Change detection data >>

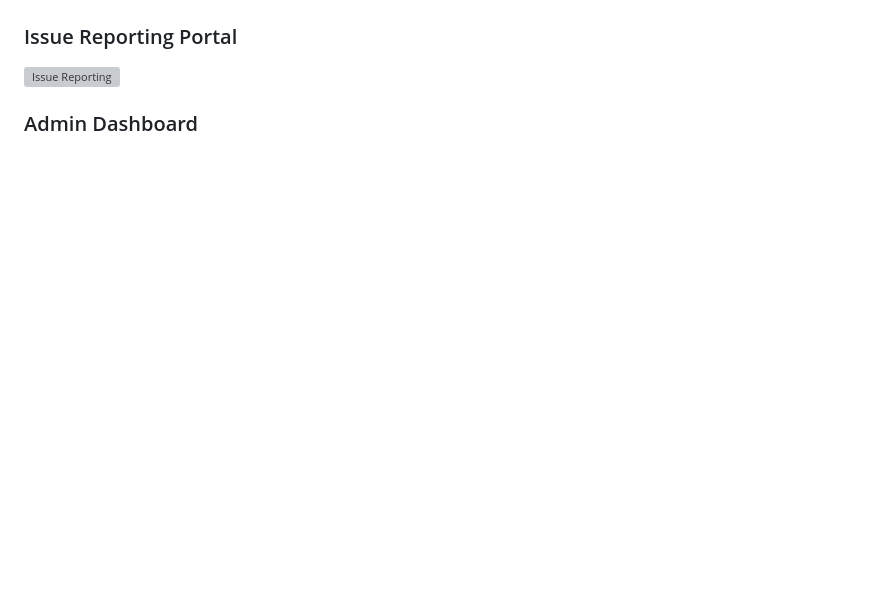
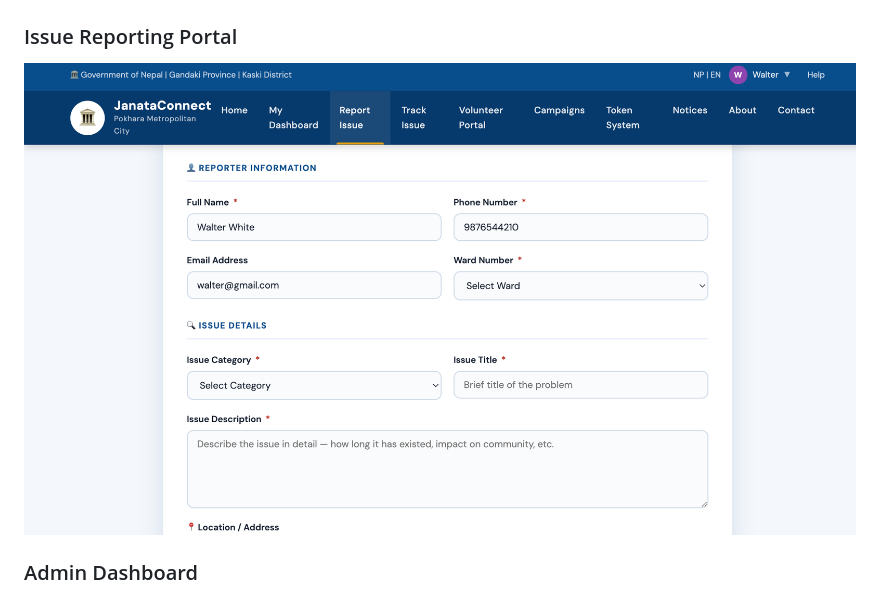
Before and after one commit to sandesh-lm/janataConnect, a Markdown page: README.md, the part around the change. Drawn GitHub-style; blank space fills up the shorter version; grey boxes are pictures that could not be loaded.

Commit message:
Added Some ScreenShots

```diff
--- a/README.md
+++ b/README.md
@@ -200,7 +200,7 @@ Then update the `admin_users` table with the new hash.
 
 ### Issue Reporting Portal
 
-![Issue Reporting](screenshots/issue_reporting.png)
+![Issue Reporting](screenshots/report_issue.png)
 
 ### Admin Dashboard
 
```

Aim of the task >> Starting from the records above, copy each line where the string "README" is found.

Your response >>
Before and after one commit to sandesh-lm/janataConnect, a Markdown page: README.md, the part around the change. Drawn GitHub-style; blank space fills up the shorter version; grey boxes are pictures that could not be loaded.
--- a/README.md
+++ b/README.md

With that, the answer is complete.